*WHAT YOU HAVE TO DO*: Keep the images out while you retype all of the data exactly.
THE INPUT Start Marker
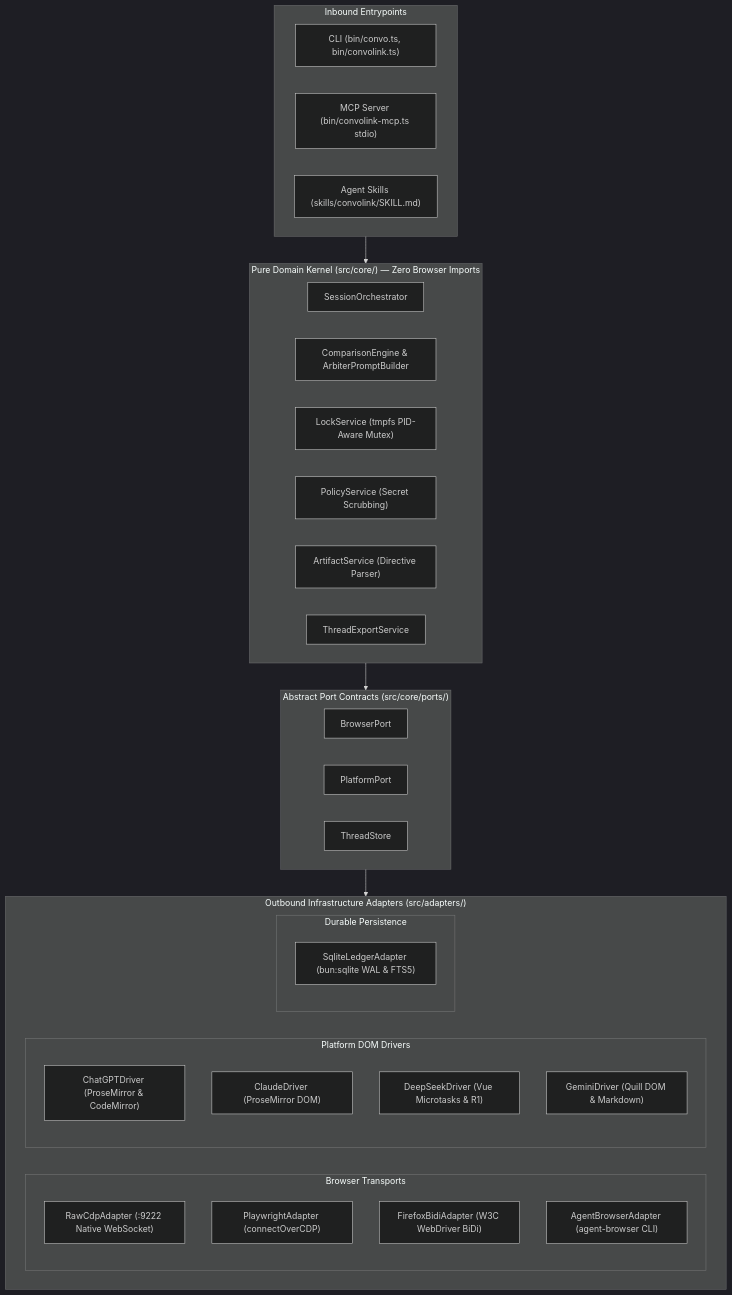
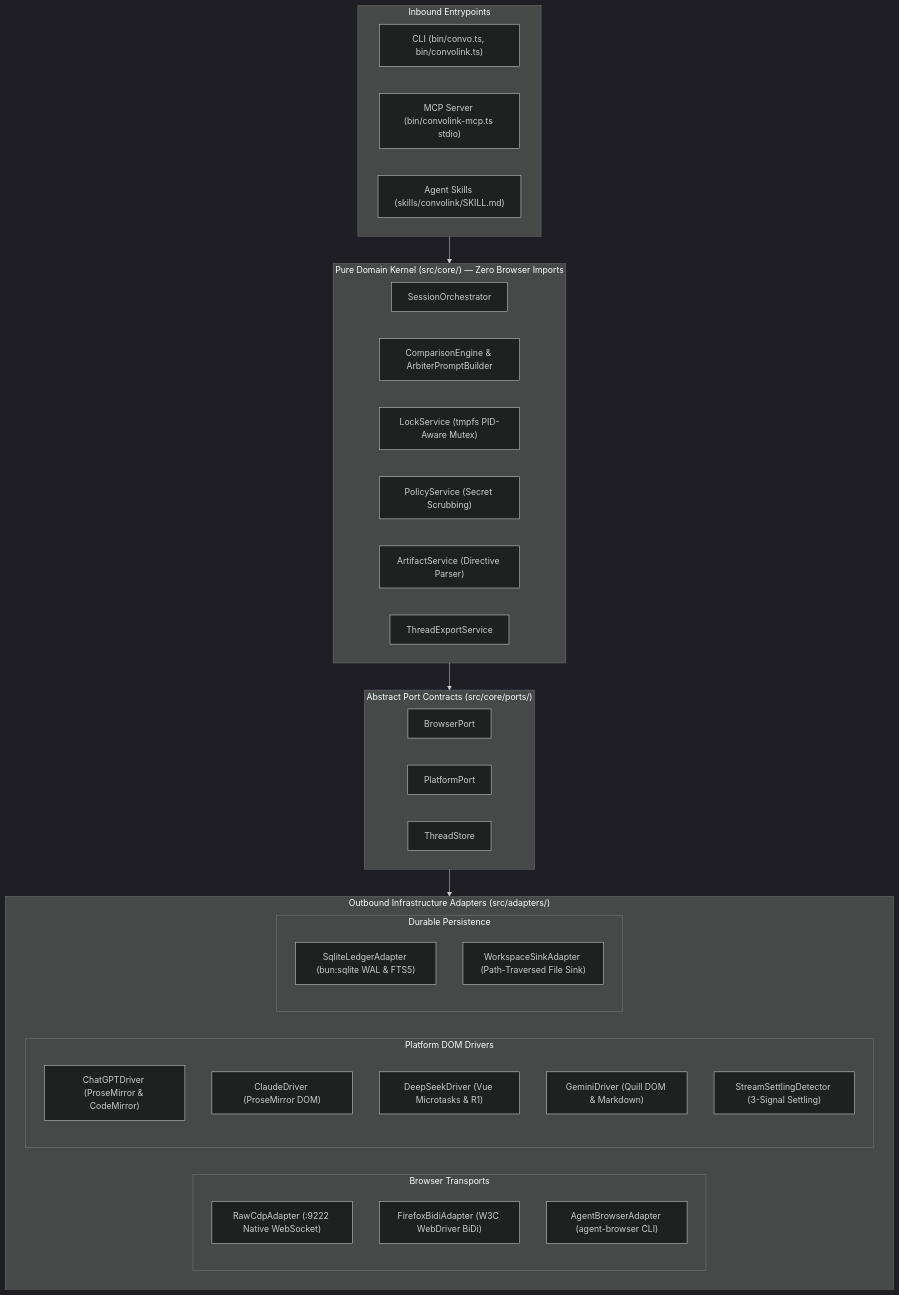
The third of 3 diagrams in README.md (0xTanzim/convolink), drawn with Mermaid (dark theme) before and after one commit. The commit also changed other lines of this file and 71 other files, not shown here.

````diff
--- a/README.md
+++ b/README.md
@@ -341,45 +341,46 @@
 ```mermaid
 flowchart TD
     subgraph Inbound ["Inbound Entrypoints"]
         CLI["CLI (bin/convo.ts, bin/convolink.ts)"]
         MCP["MCP Server (bin/convolink-mcp.ts stdio)"]
         Skills["Agent Skills (skills/convolink/SKILL.md)"]
     end
 
     subgraph Core ["Pure Domain Kernel (src/core/) — Zero Browser Imports"]
         Orchestrator["SessionOrchestrator"]
         ComparisonEngine["ComparisonEngine & ArbiterPromptBuilder"]
         LockService["LockService (tmpfs PID-Aware Mutex)"]
         PolicyService["PolicyService (Secret Scrubbing)"]
         ArtifactService["ArtifactService (Directive Parser)"]
         ThreadExport["ThreadExportService"]
     end
 
     subgraph Ports ["Abstract Port Contracts (src/core/ports/)"]
         BrowserPort["BrowserPort"]
         PlatformPort["PlatformPort"]
         ThreadStore["ThreadStore"]
     end
 
     subgraph Outbound ["Outbound Infrastructure Adapters (src/adapters/)"]
         subgraph Transports ["Browser Transports"]
             CDP["RawCdpAdapter (:9222 Native WebSocket)"]
-            PW["PlaywrightAdapter (connectOverCDP)"]
             BiDi["FirefoxBidiAdapter (W3C WebDriver BiDi)"]
             AB["AgentBrowserAdapter (agent-browser CLI)"]
         end
         subgraph Drivers ["Platform DOM Drivers"]
             ChatGPTDriver["ChatGPTDriver (ProseMirror & CodeMirror)"]
             ClaudeDriver["ClaudeDriver (ProseMirror DOM)"]
             DeepSeekDriver["DeepSeekDriver (Vue Microtasks & R1)"]
             GeminiDriver["GeminiDriver (Quill DOM & Markdown)"]
+            SettlingDetector["StreamSettlingDetector (3-Signal Settling)"]
         end
         subgraph Storage ["Durable Persistence"]
             SqliteLedger["SqliteLedgerAdapter (bun:sqlite WAL & FTS5)"]
+            WorkspaceSink["WorkspaceSinkAdapter (Path-Traversed File Sink)"]
         end
     end
 
     Inbound --> Core
     Core --> Ports
     Ports --> Outbound
 ```
````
THE INPUT End Marker
*SOLUTION FOR THIS PROBLEM*:
The third of 3 diagrams in README.md (0xTanzim/convolink), drawn with Mermaid (dark theme) before and after one commit. The commit also changed other lines of this file and 71 other files, not shown here.

````diff
--- a/README.md
+++ b/README.md
@@ -341,45 +341,46 @@
 ```mermaid
 flowchart TD
     subgraph Inbound ["Inbound Entrypoints"]
         CLI["CLI (bin/convo.ts, bin/convolink.ts)"]
         MCP["MCP Server (bin/convolink-mcp.ts stdio)"]
         Skills["Agent Skills (skills/convolink/SKILL.md)"]
     end
 
     subgraph Core ["Pure Domain Kernel (src/core/) — Zero Browser Imports"]
         Orchestrator["SessionOrchestrator"]
         ComparisonEngine["ComparisonEngine & ArbiterPromptBuilder"]
         LockService["LockService (tmpfs PID-Aware Mutex)"]
         PolicyService["PolicyService (Secret Scrubbing)"]
         ArtifactService["ArtifactService (Directive Parser)"]
         ThreadExport["ThreadExportService"]
     end
 
     subgraph Ports ["Abstract Port Contracts (src/core/ports/)"]
         BrowserPort["BrowserPort"]
         PlatformPort["PlatformPort"]
         ThreadStore["ThreadStore"]
     end
 
     subgraph Outbound ["Outbound Infrastructure Adapters (src/adapters/)"]
         subgraph Transports ["Browser Transports"]
             CDP["RawCdpAdapter (:9222 Native WebSocket)"]
-            PW["PlaywrightAdapter (connectOverCDP)"]
             BiDi["FirefoxBidiAdapter (W3C WebDriver BiDi)"]
             AB["AgentBrowserAdapter (agent-browser CLI)"]
         end
         subgraph Drivers ["Platform DOM Drivers"]
             ChatGPTDriver["ChatGPTDriver (ProseMirror & CodeMirror)"]
             ClaudeDriver["ClaudeDriver (ProseMirror DOM)"]
             DeepSeekDriver["DeepSeekDriver (Vue Microtasks & R1)"]
             GeminiDriver["GeminiDriver (Quill DOM & Markdown)"]
+            SettlingDetector["StreamSettlingDetector (3-Signal Settling)"]
         end
         subgraph Storage ["Durable Persistence"]
             SqliteLedger["SqliteLedgerAdapter (bun:sqlite WAL & FTS5)"]
+            WorkspaceSink["WorkspaceSinkAdapter (Path-Traversed File Sink)"]
         end
     end
 
     Inbound --> Core
     Core --> Ports
     Ports --> Outbound
 ```
````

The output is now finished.